- Data
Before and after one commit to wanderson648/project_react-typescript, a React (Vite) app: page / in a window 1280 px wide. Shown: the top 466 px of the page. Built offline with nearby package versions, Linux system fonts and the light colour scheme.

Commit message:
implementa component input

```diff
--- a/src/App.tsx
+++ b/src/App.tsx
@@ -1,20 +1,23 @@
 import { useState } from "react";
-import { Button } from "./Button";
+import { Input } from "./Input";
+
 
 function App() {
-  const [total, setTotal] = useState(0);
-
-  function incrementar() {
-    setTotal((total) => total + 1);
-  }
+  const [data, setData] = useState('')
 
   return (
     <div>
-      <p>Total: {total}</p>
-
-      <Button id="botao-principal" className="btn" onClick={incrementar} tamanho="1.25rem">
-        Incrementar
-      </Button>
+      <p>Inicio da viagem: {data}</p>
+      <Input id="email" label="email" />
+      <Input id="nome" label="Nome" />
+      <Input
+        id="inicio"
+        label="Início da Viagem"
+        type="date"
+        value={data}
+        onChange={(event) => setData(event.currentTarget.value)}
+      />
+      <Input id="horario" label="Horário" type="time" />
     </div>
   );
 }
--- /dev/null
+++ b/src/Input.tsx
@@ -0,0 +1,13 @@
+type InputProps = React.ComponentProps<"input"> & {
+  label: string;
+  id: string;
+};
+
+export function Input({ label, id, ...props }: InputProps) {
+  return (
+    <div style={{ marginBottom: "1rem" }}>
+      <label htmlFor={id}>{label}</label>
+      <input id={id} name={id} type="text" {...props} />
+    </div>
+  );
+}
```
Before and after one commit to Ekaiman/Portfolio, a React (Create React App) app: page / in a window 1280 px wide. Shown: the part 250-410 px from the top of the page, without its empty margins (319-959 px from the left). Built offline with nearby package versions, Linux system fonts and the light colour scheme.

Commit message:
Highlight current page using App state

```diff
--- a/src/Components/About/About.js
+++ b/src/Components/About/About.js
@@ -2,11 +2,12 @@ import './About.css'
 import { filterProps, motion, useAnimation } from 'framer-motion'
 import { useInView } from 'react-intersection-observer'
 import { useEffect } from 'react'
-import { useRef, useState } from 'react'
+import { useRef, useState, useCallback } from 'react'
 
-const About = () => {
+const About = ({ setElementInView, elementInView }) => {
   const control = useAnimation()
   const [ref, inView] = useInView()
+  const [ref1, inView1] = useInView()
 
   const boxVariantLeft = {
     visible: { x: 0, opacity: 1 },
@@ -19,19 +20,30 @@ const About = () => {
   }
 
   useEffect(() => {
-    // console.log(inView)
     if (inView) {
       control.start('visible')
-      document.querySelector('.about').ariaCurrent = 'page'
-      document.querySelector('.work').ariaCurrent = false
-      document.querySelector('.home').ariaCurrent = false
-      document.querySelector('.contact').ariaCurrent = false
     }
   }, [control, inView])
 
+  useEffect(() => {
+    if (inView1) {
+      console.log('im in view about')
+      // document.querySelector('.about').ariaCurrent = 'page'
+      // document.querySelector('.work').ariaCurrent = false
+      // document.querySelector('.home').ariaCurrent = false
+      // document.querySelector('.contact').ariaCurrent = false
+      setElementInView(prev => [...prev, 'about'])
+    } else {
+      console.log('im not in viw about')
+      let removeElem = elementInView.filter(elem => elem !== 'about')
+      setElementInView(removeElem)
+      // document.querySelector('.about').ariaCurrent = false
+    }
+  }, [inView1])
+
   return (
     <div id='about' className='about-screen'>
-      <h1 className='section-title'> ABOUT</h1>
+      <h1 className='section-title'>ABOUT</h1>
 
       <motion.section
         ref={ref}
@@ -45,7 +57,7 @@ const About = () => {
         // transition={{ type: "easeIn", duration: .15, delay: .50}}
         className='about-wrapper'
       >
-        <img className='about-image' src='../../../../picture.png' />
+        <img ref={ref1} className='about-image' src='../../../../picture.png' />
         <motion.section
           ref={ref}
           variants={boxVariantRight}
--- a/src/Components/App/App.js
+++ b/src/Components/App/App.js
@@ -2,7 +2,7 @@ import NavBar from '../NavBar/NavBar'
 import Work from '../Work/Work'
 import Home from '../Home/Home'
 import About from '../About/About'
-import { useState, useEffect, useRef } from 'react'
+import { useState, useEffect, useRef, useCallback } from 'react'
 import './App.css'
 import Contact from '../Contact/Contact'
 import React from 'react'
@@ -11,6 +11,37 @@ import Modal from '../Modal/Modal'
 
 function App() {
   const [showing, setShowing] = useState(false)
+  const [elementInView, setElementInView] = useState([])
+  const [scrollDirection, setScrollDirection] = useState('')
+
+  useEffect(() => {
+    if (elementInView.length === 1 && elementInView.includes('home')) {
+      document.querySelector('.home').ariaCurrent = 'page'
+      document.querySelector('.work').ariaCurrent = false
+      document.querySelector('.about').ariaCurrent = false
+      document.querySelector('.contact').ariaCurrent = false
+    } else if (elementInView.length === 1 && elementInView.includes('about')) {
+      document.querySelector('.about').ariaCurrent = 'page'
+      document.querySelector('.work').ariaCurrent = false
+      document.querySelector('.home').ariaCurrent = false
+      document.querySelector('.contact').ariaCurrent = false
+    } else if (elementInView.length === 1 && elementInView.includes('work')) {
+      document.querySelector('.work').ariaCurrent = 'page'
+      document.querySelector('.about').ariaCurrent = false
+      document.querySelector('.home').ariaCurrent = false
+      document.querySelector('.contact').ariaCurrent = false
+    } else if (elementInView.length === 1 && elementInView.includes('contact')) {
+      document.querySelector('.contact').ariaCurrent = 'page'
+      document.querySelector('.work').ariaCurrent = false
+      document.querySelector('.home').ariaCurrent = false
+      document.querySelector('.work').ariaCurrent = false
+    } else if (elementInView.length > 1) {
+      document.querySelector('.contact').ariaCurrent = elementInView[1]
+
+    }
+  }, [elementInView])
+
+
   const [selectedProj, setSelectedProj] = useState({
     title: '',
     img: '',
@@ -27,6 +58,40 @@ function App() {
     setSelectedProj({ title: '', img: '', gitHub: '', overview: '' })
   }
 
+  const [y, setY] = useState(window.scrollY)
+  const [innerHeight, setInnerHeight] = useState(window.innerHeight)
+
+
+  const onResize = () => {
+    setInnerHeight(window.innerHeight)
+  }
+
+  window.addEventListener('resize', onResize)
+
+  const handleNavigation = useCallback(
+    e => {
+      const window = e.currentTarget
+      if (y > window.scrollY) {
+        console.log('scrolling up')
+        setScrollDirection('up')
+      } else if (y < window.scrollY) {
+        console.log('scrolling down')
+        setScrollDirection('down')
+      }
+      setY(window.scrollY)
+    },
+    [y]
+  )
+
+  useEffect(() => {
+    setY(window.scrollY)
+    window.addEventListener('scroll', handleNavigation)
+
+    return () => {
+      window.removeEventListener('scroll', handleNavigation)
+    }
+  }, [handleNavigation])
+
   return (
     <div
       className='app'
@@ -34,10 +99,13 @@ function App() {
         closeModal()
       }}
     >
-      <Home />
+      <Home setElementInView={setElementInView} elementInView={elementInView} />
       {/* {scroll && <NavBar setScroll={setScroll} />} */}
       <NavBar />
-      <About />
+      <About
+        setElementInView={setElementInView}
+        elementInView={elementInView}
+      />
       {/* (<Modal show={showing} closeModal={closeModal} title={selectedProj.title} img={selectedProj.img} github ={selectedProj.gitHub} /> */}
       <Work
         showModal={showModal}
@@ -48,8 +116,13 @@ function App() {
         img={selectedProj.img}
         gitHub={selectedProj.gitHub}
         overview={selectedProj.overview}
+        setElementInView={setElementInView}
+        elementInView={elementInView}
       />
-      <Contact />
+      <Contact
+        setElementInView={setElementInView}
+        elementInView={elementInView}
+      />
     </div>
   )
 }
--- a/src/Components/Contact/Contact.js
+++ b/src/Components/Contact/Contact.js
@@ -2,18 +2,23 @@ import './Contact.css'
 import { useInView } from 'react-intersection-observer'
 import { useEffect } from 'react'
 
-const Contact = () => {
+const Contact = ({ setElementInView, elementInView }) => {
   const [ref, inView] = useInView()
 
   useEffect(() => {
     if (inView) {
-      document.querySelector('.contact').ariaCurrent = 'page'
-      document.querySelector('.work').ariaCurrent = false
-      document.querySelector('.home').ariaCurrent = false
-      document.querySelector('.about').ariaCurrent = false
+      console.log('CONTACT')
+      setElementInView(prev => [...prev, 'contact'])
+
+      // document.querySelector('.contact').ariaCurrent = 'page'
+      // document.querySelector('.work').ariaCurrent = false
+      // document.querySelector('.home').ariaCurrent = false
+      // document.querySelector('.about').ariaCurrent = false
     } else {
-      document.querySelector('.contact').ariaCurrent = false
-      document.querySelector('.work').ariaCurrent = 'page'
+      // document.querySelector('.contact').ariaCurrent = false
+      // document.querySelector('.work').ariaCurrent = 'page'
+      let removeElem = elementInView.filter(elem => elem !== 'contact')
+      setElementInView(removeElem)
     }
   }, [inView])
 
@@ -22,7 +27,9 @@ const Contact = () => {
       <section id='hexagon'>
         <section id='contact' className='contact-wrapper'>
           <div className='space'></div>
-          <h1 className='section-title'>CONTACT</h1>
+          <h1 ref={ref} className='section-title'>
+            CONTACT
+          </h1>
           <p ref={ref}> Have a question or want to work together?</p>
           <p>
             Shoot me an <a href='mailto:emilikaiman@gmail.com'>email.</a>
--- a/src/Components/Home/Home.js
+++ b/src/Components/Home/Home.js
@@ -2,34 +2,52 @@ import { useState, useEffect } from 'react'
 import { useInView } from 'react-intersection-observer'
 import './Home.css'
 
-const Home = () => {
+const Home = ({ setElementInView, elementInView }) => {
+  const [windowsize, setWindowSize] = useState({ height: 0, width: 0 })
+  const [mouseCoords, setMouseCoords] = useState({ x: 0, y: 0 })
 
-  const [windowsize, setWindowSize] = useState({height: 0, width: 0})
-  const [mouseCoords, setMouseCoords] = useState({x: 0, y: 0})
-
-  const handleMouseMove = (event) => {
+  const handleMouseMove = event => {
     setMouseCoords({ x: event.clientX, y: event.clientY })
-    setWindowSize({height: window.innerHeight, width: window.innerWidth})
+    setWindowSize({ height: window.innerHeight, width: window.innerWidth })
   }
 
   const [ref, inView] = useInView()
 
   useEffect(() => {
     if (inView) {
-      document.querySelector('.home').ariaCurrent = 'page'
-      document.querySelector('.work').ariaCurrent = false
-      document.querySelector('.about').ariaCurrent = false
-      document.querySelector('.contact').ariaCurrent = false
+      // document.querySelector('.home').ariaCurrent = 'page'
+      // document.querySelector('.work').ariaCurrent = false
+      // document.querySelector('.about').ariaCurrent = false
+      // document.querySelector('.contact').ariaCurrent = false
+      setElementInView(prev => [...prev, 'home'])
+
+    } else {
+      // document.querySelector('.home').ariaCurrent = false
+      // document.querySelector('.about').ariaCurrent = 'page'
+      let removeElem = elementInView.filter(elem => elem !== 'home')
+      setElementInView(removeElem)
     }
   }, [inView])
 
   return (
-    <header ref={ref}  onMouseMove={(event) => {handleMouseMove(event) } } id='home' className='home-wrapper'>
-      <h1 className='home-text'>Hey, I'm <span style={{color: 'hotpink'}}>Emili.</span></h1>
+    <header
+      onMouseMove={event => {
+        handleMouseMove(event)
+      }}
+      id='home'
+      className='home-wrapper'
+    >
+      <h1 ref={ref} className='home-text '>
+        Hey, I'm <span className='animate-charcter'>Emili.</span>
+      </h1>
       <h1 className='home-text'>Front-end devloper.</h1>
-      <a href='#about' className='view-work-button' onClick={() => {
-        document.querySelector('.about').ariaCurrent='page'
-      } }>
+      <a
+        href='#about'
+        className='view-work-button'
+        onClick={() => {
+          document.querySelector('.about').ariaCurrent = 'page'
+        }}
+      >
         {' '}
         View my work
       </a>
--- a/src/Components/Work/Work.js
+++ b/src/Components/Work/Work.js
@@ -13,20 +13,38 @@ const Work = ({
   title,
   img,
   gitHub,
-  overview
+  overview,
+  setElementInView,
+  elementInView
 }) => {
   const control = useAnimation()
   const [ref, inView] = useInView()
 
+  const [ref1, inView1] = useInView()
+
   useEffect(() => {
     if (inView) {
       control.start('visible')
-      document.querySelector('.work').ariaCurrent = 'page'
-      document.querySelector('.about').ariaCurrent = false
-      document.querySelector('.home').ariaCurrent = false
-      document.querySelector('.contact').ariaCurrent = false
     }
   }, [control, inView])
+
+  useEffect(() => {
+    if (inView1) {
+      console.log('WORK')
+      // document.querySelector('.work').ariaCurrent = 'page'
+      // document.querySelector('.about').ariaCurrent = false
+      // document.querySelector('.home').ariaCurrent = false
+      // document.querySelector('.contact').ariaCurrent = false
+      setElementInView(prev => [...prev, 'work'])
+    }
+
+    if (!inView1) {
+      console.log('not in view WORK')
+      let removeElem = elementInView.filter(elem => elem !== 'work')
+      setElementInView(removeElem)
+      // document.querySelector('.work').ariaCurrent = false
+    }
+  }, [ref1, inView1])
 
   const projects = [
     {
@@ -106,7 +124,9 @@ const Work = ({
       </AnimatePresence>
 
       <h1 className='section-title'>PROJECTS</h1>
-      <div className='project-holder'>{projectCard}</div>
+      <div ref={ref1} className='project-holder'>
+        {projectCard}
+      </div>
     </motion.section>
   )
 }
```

- Activity
Report every line in the data that holds "includes", copying each one.

- Exercise output
+    if (elementInView.length === 1 && elementInView.includes('home')) {
+    } else if (elementInView.length === 1 && elementInView.includes('about')) {
+    } else if (elementInView.length === 1 && elementInView.includes('work')) {
+    } else if (elementInView.length === 1 && elementInView.includes('contact')) {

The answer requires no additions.